Pictures are to be left out, but please repeat each record exactly.

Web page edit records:
· · ·

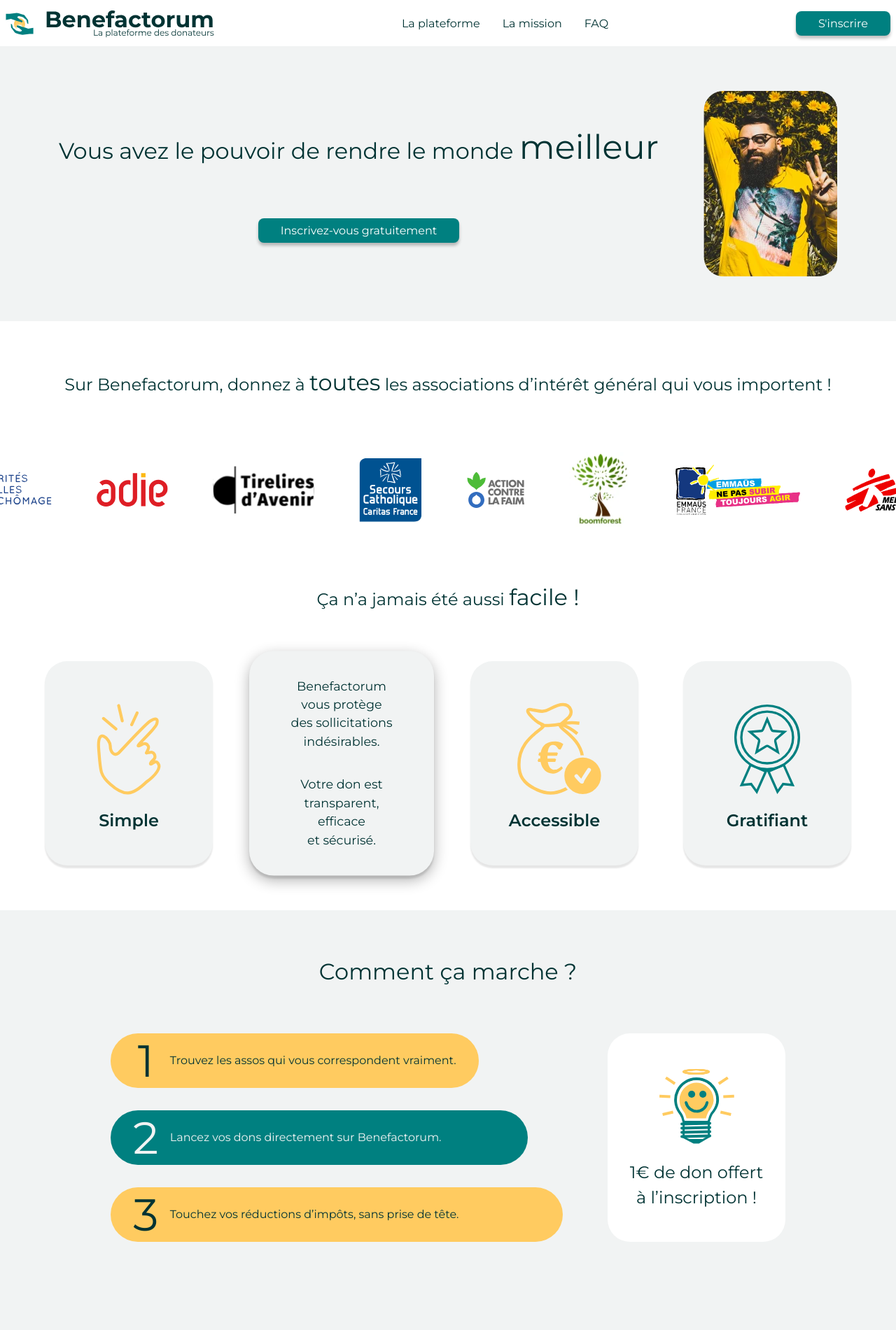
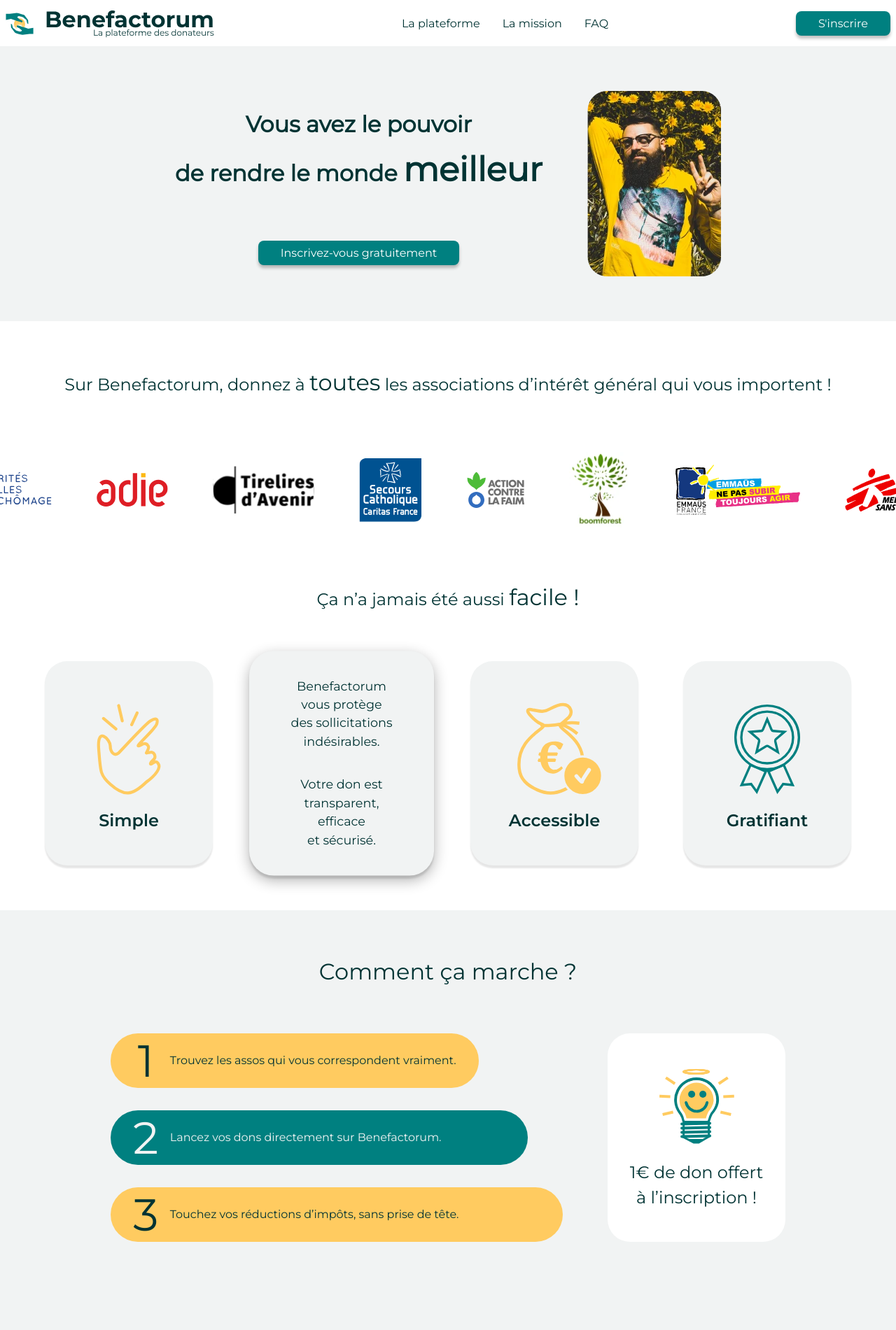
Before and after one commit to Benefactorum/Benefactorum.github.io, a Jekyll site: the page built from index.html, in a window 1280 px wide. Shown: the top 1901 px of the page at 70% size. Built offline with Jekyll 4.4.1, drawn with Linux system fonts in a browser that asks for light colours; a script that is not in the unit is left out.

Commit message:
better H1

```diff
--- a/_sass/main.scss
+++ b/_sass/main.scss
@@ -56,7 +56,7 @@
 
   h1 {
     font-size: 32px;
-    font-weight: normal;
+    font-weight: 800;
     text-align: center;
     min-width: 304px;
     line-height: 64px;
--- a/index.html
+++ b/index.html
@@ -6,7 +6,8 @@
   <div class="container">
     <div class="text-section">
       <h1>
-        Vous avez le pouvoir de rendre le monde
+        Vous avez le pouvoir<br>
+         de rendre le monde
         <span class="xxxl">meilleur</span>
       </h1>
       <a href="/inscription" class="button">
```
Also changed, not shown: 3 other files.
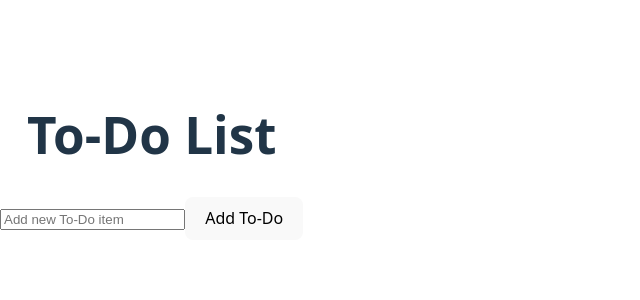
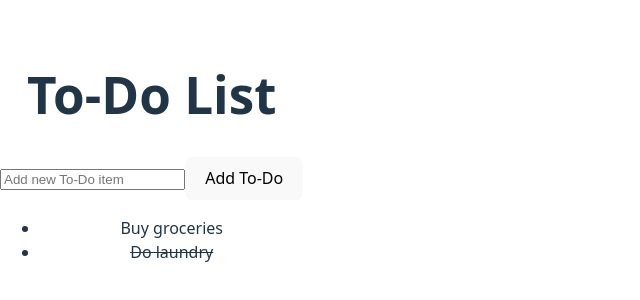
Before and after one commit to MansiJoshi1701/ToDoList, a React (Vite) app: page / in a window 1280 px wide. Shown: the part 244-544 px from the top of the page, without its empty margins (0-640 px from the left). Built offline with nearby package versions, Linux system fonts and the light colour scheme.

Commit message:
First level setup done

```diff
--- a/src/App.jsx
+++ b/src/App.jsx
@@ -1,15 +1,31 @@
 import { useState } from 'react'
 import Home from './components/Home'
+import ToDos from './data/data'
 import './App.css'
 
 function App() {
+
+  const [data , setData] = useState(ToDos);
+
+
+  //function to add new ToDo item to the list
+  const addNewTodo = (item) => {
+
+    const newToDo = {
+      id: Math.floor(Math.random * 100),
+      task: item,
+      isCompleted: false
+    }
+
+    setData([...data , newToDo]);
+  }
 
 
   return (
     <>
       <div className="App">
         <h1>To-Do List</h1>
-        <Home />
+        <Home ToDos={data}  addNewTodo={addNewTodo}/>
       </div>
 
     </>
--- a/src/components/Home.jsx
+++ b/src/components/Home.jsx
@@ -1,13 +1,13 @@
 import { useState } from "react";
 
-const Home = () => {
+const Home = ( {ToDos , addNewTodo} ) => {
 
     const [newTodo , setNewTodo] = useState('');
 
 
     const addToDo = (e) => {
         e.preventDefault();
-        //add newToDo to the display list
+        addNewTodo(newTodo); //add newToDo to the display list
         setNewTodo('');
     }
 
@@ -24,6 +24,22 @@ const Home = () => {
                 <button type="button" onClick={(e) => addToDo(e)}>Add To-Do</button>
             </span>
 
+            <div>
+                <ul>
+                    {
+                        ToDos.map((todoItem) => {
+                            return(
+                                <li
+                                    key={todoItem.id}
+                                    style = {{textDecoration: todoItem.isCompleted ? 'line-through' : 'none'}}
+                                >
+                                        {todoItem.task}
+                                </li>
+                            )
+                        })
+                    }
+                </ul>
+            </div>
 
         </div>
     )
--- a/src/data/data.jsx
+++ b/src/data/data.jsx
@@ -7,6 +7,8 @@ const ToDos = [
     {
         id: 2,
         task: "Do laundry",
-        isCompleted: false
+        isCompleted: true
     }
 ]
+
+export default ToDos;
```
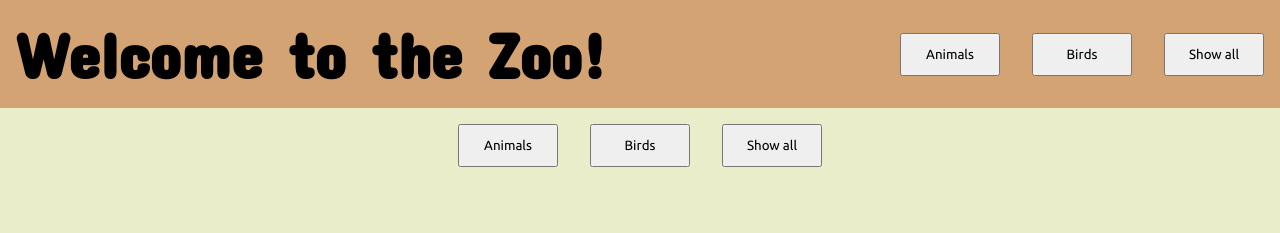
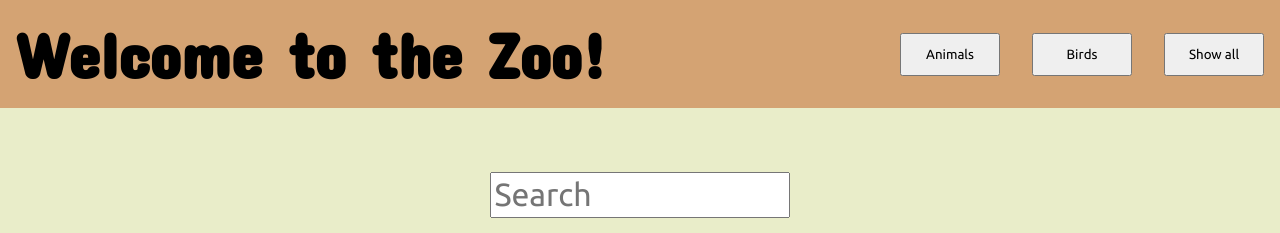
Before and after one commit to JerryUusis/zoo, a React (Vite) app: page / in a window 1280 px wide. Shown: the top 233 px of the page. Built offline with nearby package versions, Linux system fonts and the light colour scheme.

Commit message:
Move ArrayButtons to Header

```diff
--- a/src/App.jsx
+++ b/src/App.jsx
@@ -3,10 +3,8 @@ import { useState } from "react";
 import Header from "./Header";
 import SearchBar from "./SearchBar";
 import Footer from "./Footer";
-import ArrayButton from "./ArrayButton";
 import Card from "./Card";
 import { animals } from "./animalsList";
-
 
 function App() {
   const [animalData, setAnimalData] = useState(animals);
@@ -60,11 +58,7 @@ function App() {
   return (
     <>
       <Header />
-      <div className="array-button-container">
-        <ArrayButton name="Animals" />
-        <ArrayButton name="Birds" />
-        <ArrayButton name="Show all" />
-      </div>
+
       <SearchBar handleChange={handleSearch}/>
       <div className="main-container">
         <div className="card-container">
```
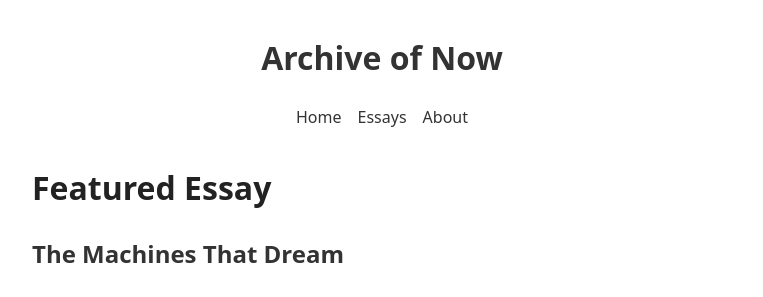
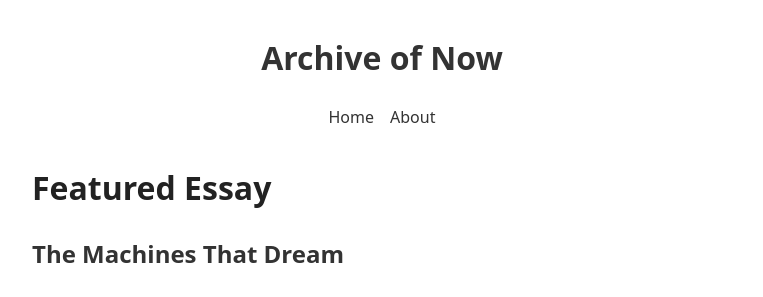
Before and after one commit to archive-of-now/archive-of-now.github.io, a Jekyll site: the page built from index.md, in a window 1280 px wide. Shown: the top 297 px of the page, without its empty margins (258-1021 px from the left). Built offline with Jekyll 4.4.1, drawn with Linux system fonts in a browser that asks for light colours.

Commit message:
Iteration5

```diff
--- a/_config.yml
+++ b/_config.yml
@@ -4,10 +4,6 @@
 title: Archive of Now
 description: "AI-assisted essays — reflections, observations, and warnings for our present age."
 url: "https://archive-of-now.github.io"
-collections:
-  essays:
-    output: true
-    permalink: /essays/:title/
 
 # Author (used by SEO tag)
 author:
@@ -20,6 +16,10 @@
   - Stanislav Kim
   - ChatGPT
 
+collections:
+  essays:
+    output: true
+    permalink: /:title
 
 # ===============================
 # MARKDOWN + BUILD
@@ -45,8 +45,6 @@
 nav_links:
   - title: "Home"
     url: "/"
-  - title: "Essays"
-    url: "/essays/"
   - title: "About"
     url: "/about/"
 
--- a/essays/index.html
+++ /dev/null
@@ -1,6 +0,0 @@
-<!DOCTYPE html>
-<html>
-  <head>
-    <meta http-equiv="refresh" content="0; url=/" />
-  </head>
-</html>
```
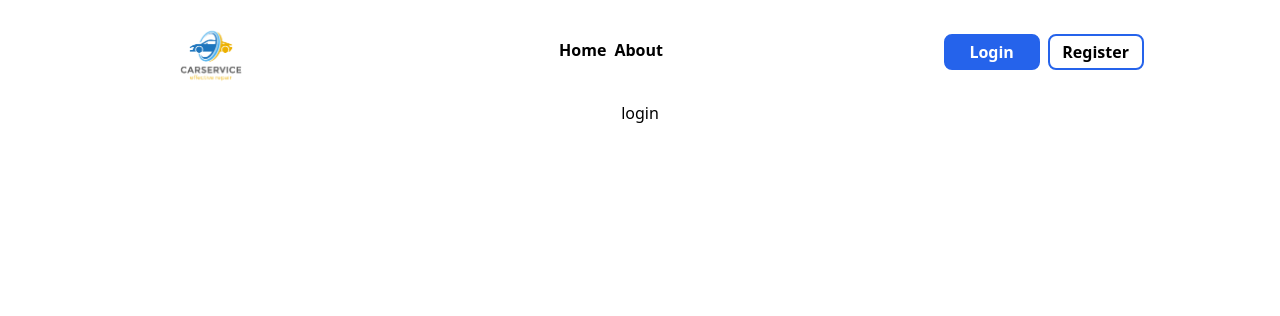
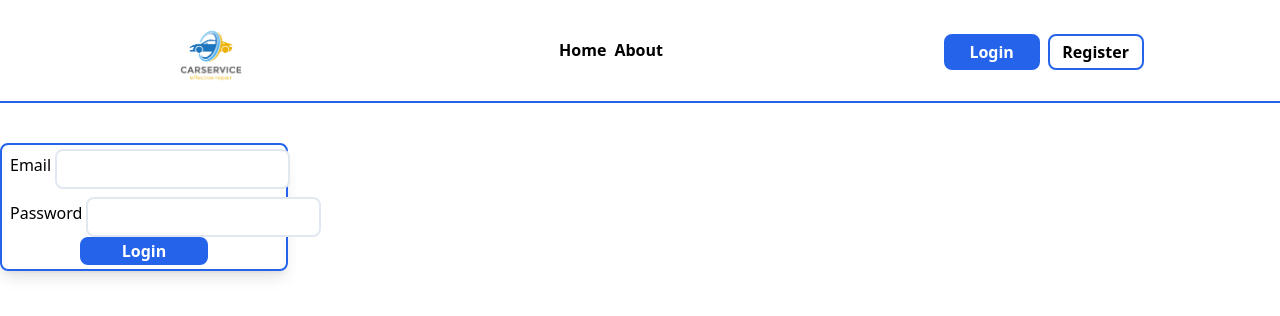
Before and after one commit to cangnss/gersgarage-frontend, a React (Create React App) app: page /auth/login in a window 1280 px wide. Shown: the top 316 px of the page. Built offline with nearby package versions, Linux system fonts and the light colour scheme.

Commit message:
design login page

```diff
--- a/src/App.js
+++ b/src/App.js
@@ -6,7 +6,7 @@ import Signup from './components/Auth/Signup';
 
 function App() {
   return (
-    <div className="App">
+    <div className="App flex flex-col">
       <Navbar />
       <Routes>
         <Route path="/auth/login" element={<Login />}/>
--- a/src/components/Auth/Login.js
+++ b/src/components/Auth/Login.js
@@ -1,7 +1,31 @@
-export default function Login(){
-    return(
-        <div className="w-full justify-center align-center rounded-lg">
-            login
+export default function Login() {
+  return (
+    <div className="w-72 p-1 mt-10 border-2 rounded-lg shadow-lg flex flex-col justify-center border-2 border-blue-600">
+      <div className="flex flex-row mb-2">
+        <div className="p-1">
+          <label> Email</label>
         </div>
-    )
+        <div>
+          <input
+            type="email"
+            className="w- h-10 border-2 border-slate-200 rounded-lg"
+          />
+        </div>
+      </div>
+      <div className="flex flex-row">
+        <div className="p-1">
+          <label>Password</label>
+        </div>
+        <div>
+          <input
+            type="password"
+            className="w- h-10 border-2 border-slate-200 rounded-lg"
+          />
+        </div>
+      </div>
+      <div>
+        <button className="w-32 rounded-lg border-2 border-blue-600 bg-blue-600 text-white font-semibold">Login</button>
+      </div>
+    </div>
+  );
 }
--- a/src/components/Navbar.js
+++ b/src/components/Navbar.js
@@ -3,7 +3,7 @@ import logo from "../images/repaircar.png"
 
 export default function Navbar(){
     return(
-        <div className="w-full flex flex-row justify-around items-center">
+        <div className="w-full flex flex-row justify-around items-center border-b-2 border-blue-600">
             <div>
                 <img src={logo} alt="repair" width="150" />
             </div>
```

· · ·

§ **Exercise result**
Before and after one commit to Benefactorum/Benefactorum.github.io, a Jekyll site: the page built from index.html, in a window 1280 px wide. Shown: the top 1901 px of the page at 70% size. Built offline with Jekyll 4.4.1, drawn with Linux system fonts in a browser that asks for light colours; a script that is not in the unit is left out.

Commit message:
better H1

```diff
--- a/_sass/main.scss
+++ b/_sass/main.scss
@@ -56,7 +56,7 @@
 
   h1 {
     font-size: 32px;
-    font-weight: normal;
+    font-weight: 800;
     text-align: center;
     min-width: 304px;
     line-height: 64px;
--- a/index.html
+++ b/index.html
@@ -6,7 +6,8 @@
   <div class="container">
     <div class="text-section">
       <h1>
-        Vous avez le pouvoir de rendre le monde
+        Vous avez le pouvoir<br>
+         de rendre le monde
         <span class="xxxl">meilleur</span>
       </h1>
       <a href="/inscription" class="button">
```
Also changed, not shown: 3 other files.
Before and after one commit to MansiJoshi1701/ToDoList, a React (Vite) app: page / in a window 1280 px wide. Shown: the part 244-544 px from the top of the page, without its empty margins (0-640 px from the left). Built offline with nearby package versions, Linux system fonts and the light colour scheme.

Commit message:
First level setup done

```diff
--- a/src/App.jsx
+++ b/src/App.jsx
@@ -1,15 +1,31 @@
 import { useState } from 'react'
 import Home from './components/Home'
+import ToDos from './data/data'
 import './App.css'
 
 function App() {
+
+  const [data , setData] = useState(ToDos);
+
+
+  //function to add new ToDo item to the list
+  const addNewTodo = (item) => {
+
+    const newToDo = {
+      id: Math.floor(Math.random * 100),
+      task: item,
+      isCompleted: false
+    }
+
+    setData([...data , newToDo]);
+  }
 
 
   return (
     <>
       <div className="App">
         <h1>To-Do List</h1>
-        <Home />
+        <Home ToDos={data}  addNewTodo={addNewTodo}/>
       </div>
 
     </>
--- a/src/components/Home.jsx
+++ b/src/components/Home.jsx
@@ -1,13 +1,13 @@
 import { useState } from "react";
 
-const Home = () => {
+const Home = ( {ToDos , addNewTodo} ) => {
 
     const [newTodo , setNewTodo] = useState('');
 
 
     const addToDo = (e) => {
         e.preventDefault();
-        //add newToDo to the display list
+        addNewTodo(newTodo); //add newToDo to the display list
         setNewTodo('');
     }
 
@@ -24,6 +24,22 @@ const Home = () => {
                 <button type="button" onClick={(e) => addToDo(e)}>Add To-Do</button>
             </span>
 
+            <div>
+                <ul>
+                    {
+                        ToDos.map((todoItem) => {
+                            return(
+                                <li
+                                    key={todoItem.id}
+                                    style = {{textDecoration: todoItem.isCompleted ? 'line-through' : 'none'}}
+                                >
+                                        {todoItem.task}
+                                </li>
+                            )
+                        })
+                    }
+                </ul>
+            </div>
 
         </div>
     )
--- a/src/data/data.jsx
+++ b/src/data/data.jsx
@@ -7,6 +7,8 @@ const ToDos = [
     {
         id: 2,
         task: "Do laundry",
-        isCompleted: false
+        isCompleted: true
     }
 ]
+
+export default ToDos;
```
Before and after one commit to JerryUusis/zoo, a React (Vite) app: page / in a window 1280 px wide. Shown: the top 233 px of the page. Built offline with nearby package versions, Linux system fonts and the light colour scheme.

Commit message:
Move ArrayButtons to Header

```diff
--- a/src/App.jsx
+++ b/src/App.jsx
@@ -3,10 +3,8 @@ import { useState } from "react";
 import Header from "./Header";
 import SearchBar from "./SearchBar";
 import Footer from "./Footer";
-import ArrayButton from "./ArrayButton";
 import Card from "./Card";
 import { animals } from "./animalsList";
-
 
 function App() {
   const [animalData, setAnimalData] = useState(animals);
@@ -60,11 +58,7 @@ function App() {
   return (
     <>
       <Header />
-      <div className="array-button-container">
-        <ArrayButton name="Animals" />
-        <ArrayButton name="Birds" />
-        <ArrayButton name="Show all" />
-      </div>
+
       <SearchBar handleChange={handleSearch}/>
       <div className="main-container">
         <div className="card-container">
```
Before and after one commit to archive-of-now/archive-of-now.github.io, a Jekyll site: the page built from index.md, in a window 1280 px wide. Shown: the top 297 px of the page, without its empty margins (258-1021 px from the left). Built offline with Jekyll 4.4.1, drawn with Linux system fonts in a browser that asks for light colours.

Commit message:
Iteration5

```diff
--- a/_config.yml
+++ b/_config.yml
@@ -4,10 +4,6 @@
 title: Archive of Now
 description: "AI-assisted essays — reflections, observations, and warnings for our present age."
 url: "https://archive-of-now.github.io"
-collections:
-  essays:
-    output: true
-    permalink: /essays/:title/
 
 # Author (used by SEO tag)
 author:
@@ -20,6 +16,10 @@
   - Stanislav Kim
   - ChatGPT
 
+collections:
+  essays:
+    output: true
+    permalink: /:title
 
 # ===============================
 # MARKDOWN + BUILD
@@ -45,8 +45,6 @@
 nav_links:
   - title: "Home"
     url: "/"
-  - title: "Essays"
-    url: "/essays/"
   - title: "About"
     url: "/about/"
 
--- a/essays/index.html
+++ /dev/null
@@ -1,6 +0,0 @@
-<!DOCTYPE html>
-<html>
-  <head>
-    <meta http-equiv="refresh" content="0; url=/" />
-  </head>
-</html>
```
Before and after one commit to cangnss/gersgarage-frontend, a React (Create React App) app: page /auth/login in a window 1280 px wide. Shown: the top 316 px of the page. Built offline with nearby package versions, Linux system fonts and the light colour scheme.

Commit message:
design login page

```diff
--- a/src/App.js
+++ b/src/App.js
@@ -6,7 +6,7 @@ import Signup from './components/Auth/Signup';
 
 function App() {
   return (
-    <div className="App">
+    <div className="App flex flex-col">
       <Navbar />
       <Routes>
         <Route path="/auth/login" element={<Login />}/>
--- a/src/components/Auth/Login.js
+++ b/src/components/Auth/Login.js
@@ -1,7 +1,31 @@
-export default function Login(){
-    return(
-        <div className="w-full justify-center align-center rounded-lg">
-            login
+export default function Login() {
+  return (
+    <div className="w-72 p-1 mt-10 border-2 rounded-lg shadow-lg flex flex-col justify-center border-2 border-blue-600">
+      <div className="flex flex-row mb-2">
+        <div className="p-1">
+          <label> Email</label>
         </div>
-    )
+        <div>
+          <input
+            type="email"
+            className="w- h-10 border-2 border-slate-200 rounded-lg"
+          />
+        </div>
+      </div>
+      <div className="flex flex-row">
+        <div className="p-1">
+          <label>Password</label>
+        </div>
+        <div>
+          <input
+            type="password"
+            className="w- h-10 border-2 border-slate-200 rounded-lg"
+          />
+        </div>
+      </div>
+      <div>
+        <button className="w-32 rounded-lg border-2 border-blue-600 bg-blue-600 text-white font-semibold">Login</button>
+      </div>
+    </div>
+  );
 }
--- a/src/components/Navbar.js
+++ b/src/components/Navbar.js
@@ -3,7 +3,7 @@ import logo from "../images/repaircar.png"
 
 export default function Navbar(){
     return(
-        <div className="w-full flex flex-row justify-around items-center">
+        <div className="w-full flex flex-row justify-around items-center border-b-2 border-blue-600">
             <div>
                 <img src={logo} alt="repair" width="150" />
             </div>
```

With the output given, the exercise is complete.